TASK ITEM> Find and copy each line of the data that includes "passos".
=== PROVIDED RECORDS ===
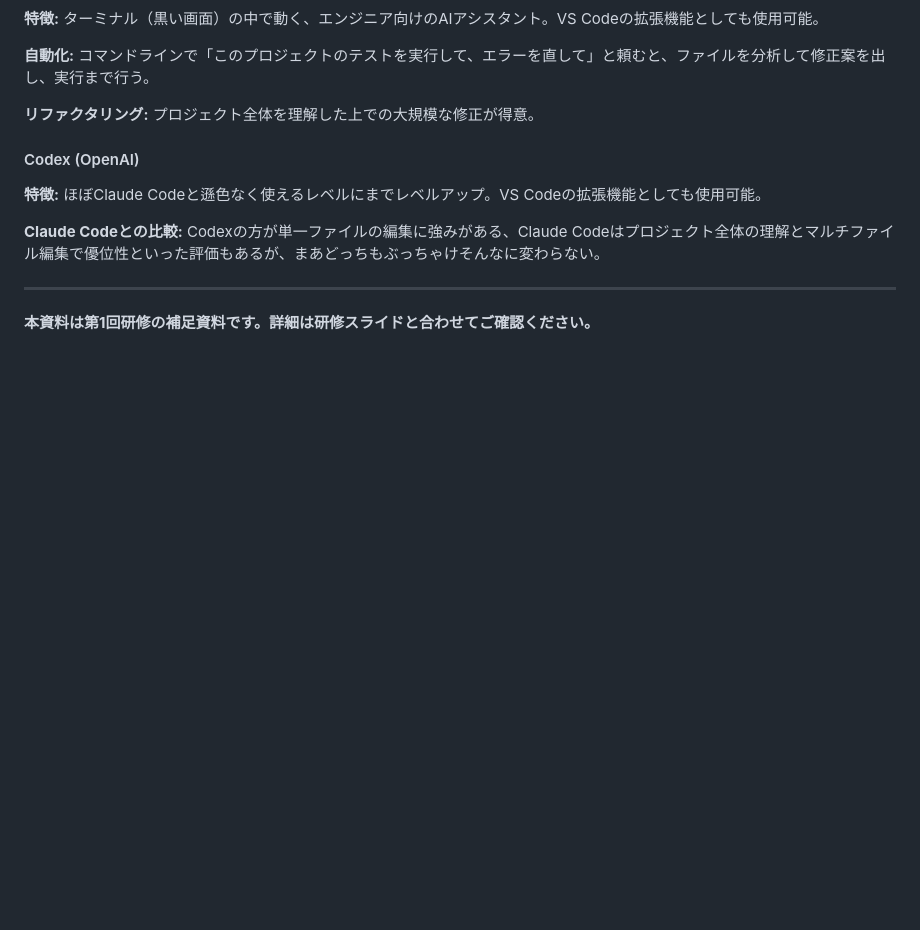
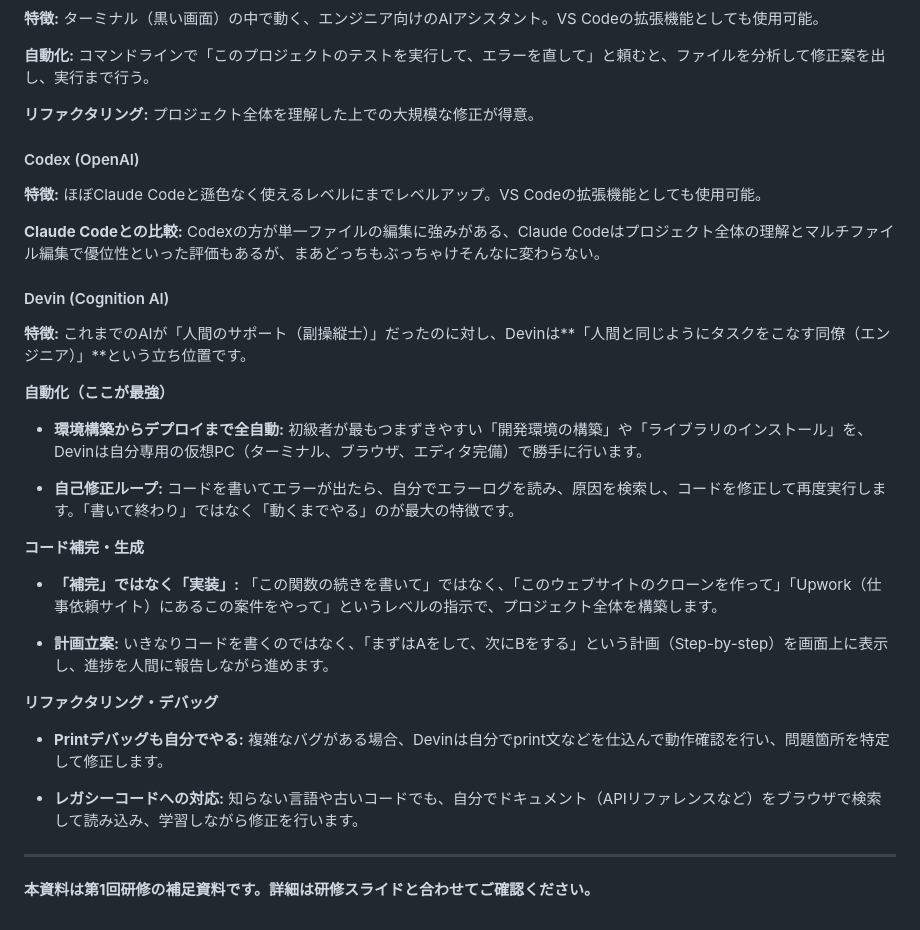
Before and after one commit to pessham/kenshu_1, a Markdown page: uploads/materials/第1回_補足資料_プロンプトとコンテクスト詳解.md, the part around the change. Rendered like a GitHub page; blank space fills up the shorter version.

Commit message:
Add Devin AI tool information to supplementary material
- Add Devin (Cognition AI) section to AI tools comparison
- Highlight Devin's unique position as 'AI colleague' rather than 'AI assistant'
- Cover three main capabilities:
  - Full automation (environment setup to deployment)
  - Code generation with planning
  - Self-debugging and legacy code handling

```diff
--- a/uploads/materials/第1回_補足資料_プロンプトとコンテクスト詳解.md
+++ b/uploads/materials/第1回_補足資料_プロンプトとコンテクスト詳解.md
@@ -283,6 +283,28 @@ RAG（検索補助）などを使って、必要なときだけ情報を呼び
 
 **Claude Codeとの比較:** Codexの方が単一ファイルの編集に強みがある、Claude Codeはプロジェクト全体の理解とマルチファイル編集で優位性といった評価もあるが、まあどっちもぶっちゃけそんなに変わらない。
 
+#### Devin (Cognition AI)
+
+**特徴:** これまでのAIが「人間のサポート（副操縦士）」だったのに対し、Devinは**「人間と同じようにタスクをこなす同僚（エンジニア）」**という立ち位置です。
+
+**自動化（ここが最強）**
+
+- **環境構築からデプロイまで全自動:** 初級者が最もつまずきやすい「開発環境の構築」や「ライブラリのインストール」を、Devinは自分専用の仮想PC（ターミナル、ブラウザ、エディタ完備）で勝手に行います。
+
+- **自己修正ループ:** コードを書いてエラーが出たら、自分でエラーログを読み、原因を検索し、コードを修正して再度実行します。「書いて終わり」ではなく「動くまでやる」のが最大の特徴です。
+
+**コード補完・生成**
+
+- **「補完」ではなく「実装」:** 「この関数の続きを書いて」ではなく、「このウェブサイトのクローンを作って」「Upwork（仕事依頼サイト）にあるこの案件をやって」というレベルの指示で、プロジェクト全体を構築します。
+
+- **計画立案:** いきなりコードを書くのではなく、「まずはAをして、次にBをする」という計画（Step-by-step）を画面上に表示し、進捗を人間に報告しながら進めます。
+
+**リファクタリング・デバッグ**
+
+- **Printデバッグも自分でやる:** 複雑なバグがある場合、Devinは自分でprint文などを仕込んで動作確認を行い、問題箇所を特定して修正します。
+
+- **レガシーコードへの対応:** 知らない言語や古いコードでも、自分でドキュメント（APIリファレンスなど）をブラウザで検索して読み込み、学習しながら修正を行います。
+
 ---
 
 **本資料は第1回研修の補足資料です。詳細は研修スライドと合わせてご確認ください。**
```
===
=== PROVIDED RECORDS ===
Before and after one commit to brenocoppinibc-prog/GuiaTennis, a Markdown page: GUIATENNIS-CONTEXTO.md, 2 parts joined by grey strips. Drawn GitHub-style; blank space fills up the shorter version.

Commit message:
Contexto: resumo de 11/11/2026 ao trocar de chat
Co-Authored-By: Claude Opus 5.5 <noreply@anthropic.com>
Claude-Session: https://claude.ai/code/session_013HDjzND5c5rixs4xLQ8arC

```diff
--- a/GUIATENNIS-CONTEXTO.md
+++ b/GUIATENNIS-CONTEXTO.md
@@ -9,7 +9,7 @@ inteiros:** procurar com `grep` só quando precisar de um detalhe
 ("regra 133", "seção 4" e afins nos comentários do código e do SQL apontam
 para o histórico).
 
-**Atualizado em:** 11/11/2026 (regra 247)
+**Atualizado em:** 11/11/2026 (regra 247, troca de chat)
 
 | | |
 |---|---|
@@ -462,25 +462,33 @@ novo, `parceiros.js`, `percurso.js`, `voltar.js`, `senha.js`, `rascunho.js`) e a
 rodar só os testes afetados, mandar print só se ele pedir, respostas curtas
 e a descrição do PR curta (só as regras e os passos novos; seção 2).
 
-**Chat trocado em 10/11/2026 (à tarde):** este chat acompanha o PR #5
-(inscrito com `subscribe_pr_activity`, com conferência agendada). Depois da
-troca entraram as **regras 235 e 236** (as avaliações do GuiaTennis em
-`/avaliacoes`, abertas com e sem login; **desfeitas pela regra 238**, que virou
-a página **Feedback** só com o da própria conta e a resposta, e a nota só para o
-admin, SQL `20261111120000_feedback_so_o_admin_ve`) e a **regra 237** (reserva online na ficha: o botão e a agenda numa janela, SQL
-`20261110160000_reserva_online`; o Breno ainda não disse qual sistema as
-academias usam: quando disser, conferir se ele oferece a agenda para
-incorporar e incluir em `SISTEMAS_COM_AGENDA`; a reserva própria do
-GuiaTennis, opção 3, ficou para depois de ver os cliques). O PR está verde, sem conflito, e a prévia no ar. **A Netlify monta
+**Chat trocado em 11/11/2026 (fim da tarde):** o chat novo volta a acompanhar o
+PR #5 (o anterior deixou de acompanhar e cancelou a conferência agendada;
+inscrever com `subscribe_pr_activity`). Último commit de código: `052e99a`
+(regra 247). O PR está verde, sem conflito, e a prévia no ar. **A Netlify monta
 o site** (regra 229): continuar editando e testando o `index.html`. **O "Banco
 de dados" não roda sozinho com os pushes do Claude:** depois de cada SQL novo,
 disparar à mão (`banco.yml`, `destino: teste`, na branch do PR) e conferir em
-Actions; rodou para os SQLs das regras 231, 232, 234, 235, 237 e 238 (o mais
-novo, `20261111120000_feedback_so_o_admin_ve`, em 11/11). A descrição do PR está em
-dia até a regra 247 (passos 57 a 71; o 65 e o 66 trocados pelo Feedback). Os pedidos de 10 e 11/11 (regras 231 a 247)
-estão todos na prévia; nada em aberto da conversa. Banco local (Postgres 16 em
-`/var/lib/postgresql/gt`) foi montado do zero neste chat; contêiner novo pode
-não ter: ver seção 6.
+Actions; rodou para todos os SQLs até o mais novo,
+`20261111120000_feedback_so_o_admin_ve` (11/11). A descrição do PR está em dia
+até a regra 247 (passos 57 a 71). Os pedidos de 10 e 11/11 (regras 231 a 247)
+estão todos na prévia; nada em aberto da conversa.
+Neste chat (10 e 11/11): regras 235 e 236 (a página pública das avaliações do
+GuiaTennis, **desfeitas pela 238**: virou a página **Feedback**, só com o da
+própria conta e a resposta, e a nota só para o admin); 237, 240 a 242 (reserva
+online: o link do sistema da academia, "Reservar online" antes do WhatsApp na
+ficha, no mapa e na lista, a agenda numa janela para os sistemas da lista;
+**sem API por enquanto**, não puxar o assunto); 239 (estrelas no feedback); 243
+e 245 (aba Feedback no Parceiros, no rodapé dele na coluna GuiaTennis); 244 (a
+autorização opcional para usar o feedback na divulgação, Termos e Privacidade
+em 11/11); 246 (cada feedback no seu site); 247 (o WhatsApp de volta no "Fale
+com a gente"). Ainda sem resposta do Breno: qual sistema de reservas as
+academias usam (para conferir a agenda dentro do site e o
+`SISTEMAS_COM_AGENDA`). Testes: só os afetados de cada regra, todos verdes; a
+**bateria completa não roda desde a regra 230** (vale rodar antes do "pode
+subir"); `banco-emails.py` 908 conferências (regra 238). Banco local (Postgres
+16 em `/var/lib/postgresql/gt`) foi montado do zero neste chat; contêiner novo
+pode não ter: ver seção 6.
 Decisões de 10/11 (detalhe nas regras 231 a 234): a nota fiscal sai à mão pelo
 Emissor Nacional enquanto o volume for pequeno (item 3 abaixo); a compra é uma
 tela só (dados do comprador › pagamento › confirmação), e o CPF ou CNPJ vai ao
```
===
=== PROVIDED RECORDS ===
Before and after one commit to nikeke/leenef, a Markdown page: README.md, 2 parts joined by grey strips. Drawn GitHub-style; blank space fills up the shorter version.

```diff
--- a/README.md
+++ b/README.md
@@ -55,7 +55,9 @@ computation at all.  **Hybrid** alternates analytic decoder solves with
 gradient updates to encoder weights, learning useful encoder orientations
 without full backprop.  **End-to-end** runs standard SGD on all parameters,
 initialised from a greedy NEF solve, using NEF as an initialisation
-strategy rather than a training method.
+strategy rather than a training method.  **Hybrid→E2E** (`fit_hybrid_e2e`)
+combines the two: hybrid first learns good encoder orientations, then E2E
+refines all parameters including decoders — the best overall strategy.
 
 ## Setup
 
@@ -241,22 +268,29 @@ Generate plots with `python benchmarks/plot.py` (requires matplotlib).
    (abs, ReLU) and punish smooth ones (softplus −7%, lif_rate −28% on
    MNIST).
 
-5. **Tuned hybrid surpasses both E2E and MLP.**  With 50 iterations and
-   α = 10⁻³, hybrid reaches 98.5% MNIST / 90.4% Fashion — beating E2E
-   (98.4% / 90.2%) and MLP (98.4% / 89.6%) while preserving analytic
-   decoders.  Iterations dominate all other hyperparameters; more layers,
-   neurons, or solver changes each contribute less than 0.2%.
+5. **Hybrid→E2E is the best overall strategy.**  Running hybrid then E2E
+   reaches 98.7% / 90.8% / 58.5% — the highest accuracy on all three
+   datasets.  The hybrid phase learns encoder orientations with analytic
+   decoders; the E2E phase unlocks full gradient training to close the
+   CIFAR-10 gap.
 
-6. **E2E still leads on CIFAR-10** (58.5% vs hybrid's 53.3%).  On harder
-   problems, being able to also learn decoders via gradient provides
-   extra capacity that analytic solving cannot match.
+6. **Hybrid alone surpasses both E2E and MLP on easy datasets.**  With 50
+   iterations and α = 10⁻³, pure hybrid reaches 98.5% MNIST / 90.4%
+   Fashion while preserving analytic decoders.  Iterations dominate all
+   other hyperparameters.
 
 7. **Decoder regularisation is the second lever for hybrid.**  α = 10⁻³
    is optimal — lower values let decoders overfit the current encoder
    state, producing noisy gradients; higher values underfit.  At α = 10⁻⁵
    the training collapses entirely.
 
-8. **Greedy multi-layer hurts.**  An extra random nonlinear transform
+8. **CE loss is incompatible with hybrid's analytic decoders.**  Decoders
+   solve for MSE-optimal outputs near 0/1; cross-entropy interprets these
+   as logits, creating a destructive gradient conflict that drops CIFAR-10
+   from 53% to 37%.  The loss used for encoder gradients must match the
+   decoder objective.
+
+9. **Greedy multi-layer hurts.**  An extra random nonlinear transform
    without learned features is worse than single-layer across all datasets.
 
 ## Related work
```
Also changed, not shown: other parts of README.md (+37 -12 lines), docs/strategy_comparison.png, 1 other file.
===
WRITTEN REPLY>
 e a descrição do PR curta (só as regras e os passos novos; seção 2).
-dia até a regra 247 (passos 57 a 71; o 65 e o 66 trocados pelo Feedback). Os pedidos de 10 e 11/11 (regras 231 a 247)
+até a regra 247 (passos 57 a 71). Os pedidos de 10 e 11/11 (regras 231 a 247)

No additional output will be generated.